Building the Garden

Following permaculture principles, we decided not to disturb the existing soil life and instead sheet mulched the 2000 square foot garden.  We also wanted it to reflect patterns found in nature and found instructions for building a mandala garden in a simple permaculture projects book [1]. We repeated the pattern 7 times to create 61 symmetrical garden beds. 

To build it, we first collected several truckloads of cardboard from local retail stores. They tend to have a large amount around, especially on delivery days. We then laid the cardboard over a mowed field, overlapping the edges by a few inches. Next, we covered all of the cardboard with 6-8 inches of mulch. Lucky for us, there is a local family-owned greenhouse and nursery 2.5 miles from the farm that sells bulk landscaping materials. So, we rented a dump trailer for a week and hauled  and spread the mulch ourselves - 24 cubic yards of it!  A very timely rainstorm thoroughly soaked the mulch and cardboard, saving us the effort of watering it before adding the top layer of soil, an additional 27 cubic yards of compost.

Once we had the garden materials in place, we built the beds by marking symmetrical circles using a flour sifter and raking the soil into 1-meter diameter circles that are each 1.8 meters apart from each other.  Each mound is about 12 inches deep with carved swales around the circumference to capture and conserve water.
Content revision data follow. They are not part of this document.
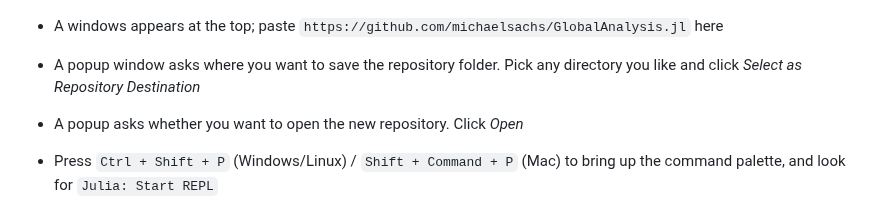
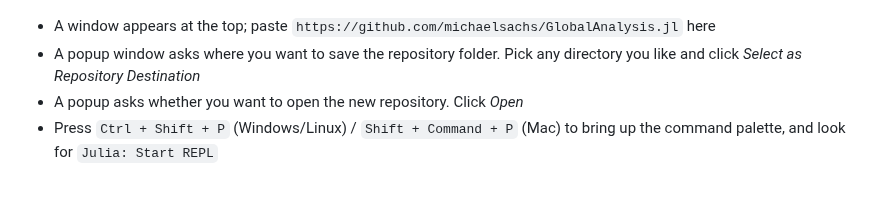
Before and after one commit to michaelsachs/GlobalAnalysis.jl, a Markdown page: docs/src/installation.md, the part around the change. GitHub-like rendering.

Commit message:
fix typo

```diff
--- a/docs/src/installation.md
+++ b/docs/src/installation.md
@@ -27,10 +27,9 @@ VS Code and Julia are now set up. To verify that everything is working, you can
 
 !["VS Code screenshot showing the Julia extension"](./assets/clone_repo.png)
 
-- A windows appears at the top; paste `https://github.com/michaelsachs/GlobalAnalysis.jl` here
+- A window appears at the top; paste `https://github.com/michaelsachs/GlobalAnalysis.jl` here
 - A popup window asks where you want to save the repository folder. Pick any directory you like and click *Select as Repository Destination*
 - A popup asks whether you want to open the new repository. Click *Open*
-
 - Press `Ctrl + Shift + P` (Windows/Linux) / `Shift + Command + P` (Mac) to bring up the command palette, and look for `Julia: Start REPL`
 - Press `]` to switch to the package manager
 - Type `instantiate` and press enter. This will download and precompile all required packages, which may take a few minutes
```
Lastly, we connected the outer circles in a repeated pattern to make longer garden beds and increase the gardening area.

The design allows us to conserve resources through thoughtful garden bed construction, which in turn reduces the amount of labor and other resources required to maintain it. It also allows for easy access to all of the garden beds without stepping in them, and allows us to create various environments that more effectively provide for different plants' needs.

[1] Getting Started in Permaculture, by Ross and Jenny Mars, 2007.